Soccer and Target Shooting are the bottom of the barrel, and while some may enjoy them more than I did, I simply didn’t find them to be much fun. In Soccer, you time and direct kicks up the field until you’re in position to shoot on the goal. It sounds easy enough, except there doesn’t seem to be very much skill involved. As long as you point your foot in the general direction, you’re going to win most of the time. Target Shooting is nothing more than pointing your finger at the screen. When your reticule touches one of the targets, you’ll “shoot” it. There’s a center wall in between the two shooters competing, and you’ll shoot at your own targets on your side of the wall. Sometimes, a target on the other side of the wall will venture above the top, allowing you to “steal” that target if you shoot it before your opponent. It’s a nice bit of competitive touch, but it doesn’t change the fact that you’re still just pointing at the screen and moving your arm around. I’m not sure what they could’ve done differently to spice it up – perhaps it simply isn’t the best fit.
As you work through the story mode, you’ll earn XP points and fans for strong performances and wins. All this will allow you to purchase new outfits and power-ups for your character. You’ll definitely need the XP to get upgrades to continue to progress. This in my view is one of the game’s strong points. Though the story is annoying at times, you don’t feel like it’s a matter of repeating until you win. You’re at least earning points that will help you further master each sport.
In a concurrent download, we’re also presented with something called the “Hub World.” This is a social platform that provides you with weekly challenges, or presumably even daily challenges to keep the game fresh.

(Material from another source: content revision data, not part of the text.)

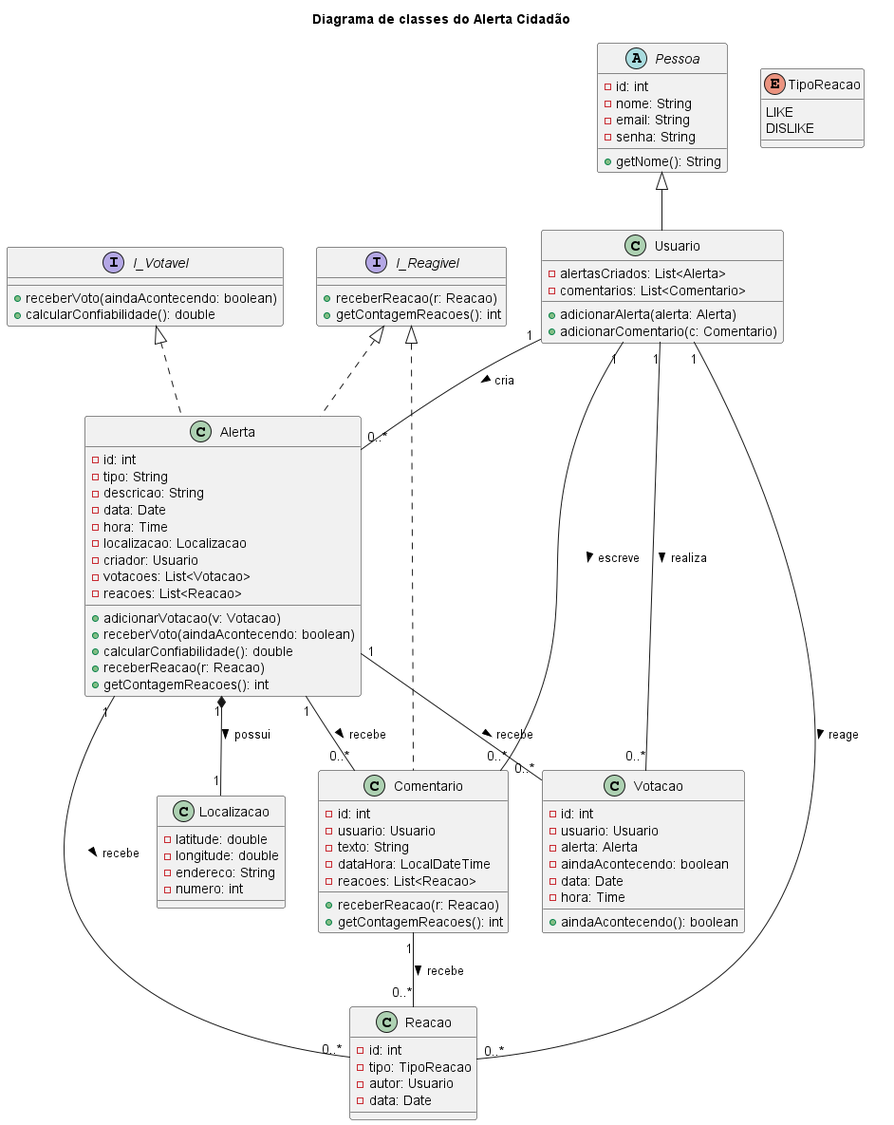
Earlier version of the PlantUML export DOCS/Diagrama de classes/Diagram de classes.png (HugoWatzl/Alerta-Cidadao). Its diagram source:
```plantuml
@startuml
title "Diagrama de classes do Alerta Cidadão"

interface I_Votavel {
    +receberVoto(aindaAcontecendo: boolean)
    +calcularConfiabilidade(): double
}

interface I_Reagivel {
    +receberReacao(r: Reacao)
    +getContagemReacoes(): int
}

enum TipoReacao {
    LIKE
    DISLIKE
}

abstract class Pessoa {
    -id: int
    -nome: String
    -email: String
    -senha: String
    +getNome(): String

}

class Usuario extends Pessoa {
    -alertasCriados: List<Alerta>
    -comentarios: List<Comentario>
    +adicionarAlerta(alerta: Alerta)
    +adicionarComentario(c: Comentario)
}

class Alerta implements I_Votavel, I_Reagivel {
    -id: int
    -tipo: String
    -descricao: String
    -data: Date
    -hora: Time
    -localizacao: Localizacao
    -criador: Usuario
    -votacoes: List<Votacao>
    -reacoes: List<Reacao>
    +adicionarVotacao(v: Votacao)
    +receberVoto(aindaAcontecendo: boolean)
    +calcularConfiabilidade(): double
    +receberReacao(r: Reacao)
    +getContagemReacoes(): int
}

class Comentario implements I_Reagivel {
    -id: int
    -usuario: Usuario
    -texto: String
    -dataHora: LocalDateTime
    -reacoes: List<Reacao>
    +receberReacao(r: Reacao)
    +getContagemReacoes(): int
}

class Reacao {
    -id: int
    -tipo: TipoReacao
    -autor: Usuario
    -data: Date
}

class Votacao {
    -id: int
    -usuario: Usuario
    -alerta: Alerta
    -aindaAcontecendo: boolean
    -data: Date
    -hora: Time
    +aindaAcontecendo(): boolean
}

class Localizacao {
    -latitude: double
    -longitude: double
    -endereco: String
    -numero: int
}

Usuario "1" -- "0..*" Alerta : cria >
Usuario "1" -- "0..*" Votacao : realiza >
Usuario "1" -- "0..*" Comentario : escreve >
Usuario "1" -- "0..*" Reacao : reage >
Alerta "1" -- "0..*" Votacao : recebe >
Alerta "1" *-- "1" Localizacao : possui >
Alerta "1" -- "0..*" Comentario : recebe >
Alerta "1" -- "0..*" Reacao : recebe >
Comentario "1" -- "0..*" Reacao : recebe >

@enduml
```
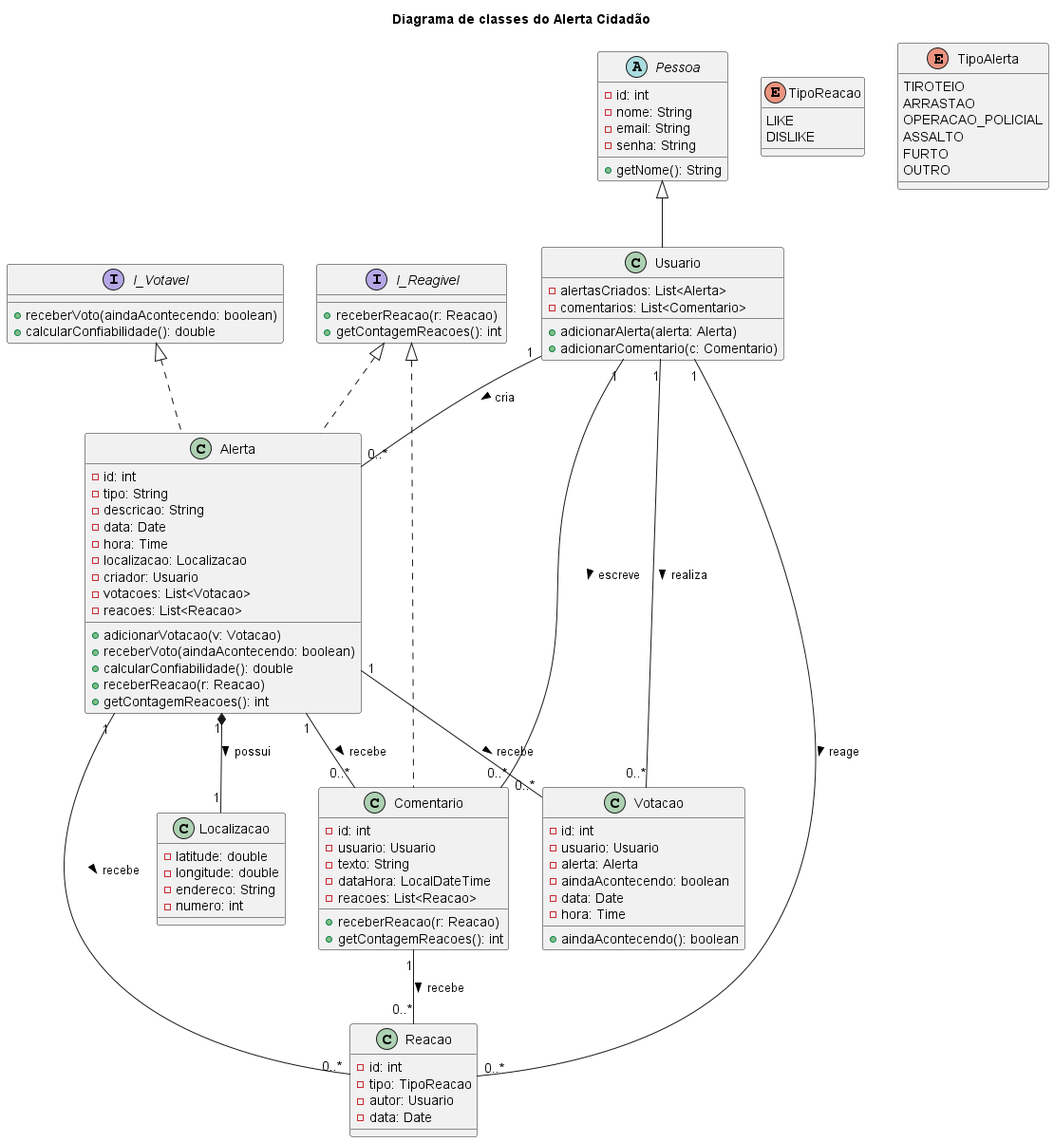
The same diagram one commit later.

What changed in the source:
```diff
@@ -11,9 +11,20 @@
     +getContagemReacoes(): int
 }
 
+
 enum TipoReacao {
     LIKE
     DISLIKE
+}
+
+
+enum TipoAlerta {
+    TIROTEIO
+    ARRASTAO
+    OPERACAO_POLICIAL
+    ASSALTO
+    FURTO
+    OUTRO
 }
 
 abstract class Pessoa {
@@ -59,6 +70,7 @@
     +getContagemReacoes(): int
 }
 
+
 class Reacao {
     -id: int
     -tipo: TipoReacao
@@ -83,6 +95,8 @@
     -numero: int
 }
 
+
+
 Usuario "1" -- "0..*" Alerta : cria >
 Usuario "1" -- "0..*" Votacao : realiza >
 Usuario "1" -- "0..*" Comentario : escreve >
```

While there isn’t a whole lot of content there as of this review, there is certainly a ton of potential if the developers are able to make good on pushing challenges to the platform.
The visuals and audio in Kinect Sports Rivals are mostly what I expected. The island setting containing all of the events is very pretty and whimsical. There is a ton of color and charm. Player models and movements are realistic, but they’re not supposed to be. They’re supposed to be charming, colorful, and fun, and in that regard they succeed. Voice acting is also colorful, and walks a constant fine line between cute and annoying. And as I said before, the game may have relied on the characters, cut-scenes, and story just a bit too much here. The sound effects and music, however, are fantastic in this reviewer’s opinion.
Kinect Sports Rivals is a good game. The controls have their issues, but in my time with the game, as long as you perform the motions in front of the camera in the way the game instructs you to, there are very few hiccups with motion detection and how your character responds on-screen. Four of the six events are ones that I continue to come back to, especially with friends, which for a game of this type is very strong, in my experience. This is a solid first showing for first-party support of the Kinect 2.0, and it has me excited about what the future holds for motion-controlled games. It’s not without its faults, but if you dig sports, and you dig video games, it’s very much worth checking out – especially if you have some friends to play with.
Reviewed By: Dan Nielson
Publisher: Microsoft Studios
This review is based on a digital copy of Kinect Sports Rivals for the Xbox One provided by Microsoft Studios.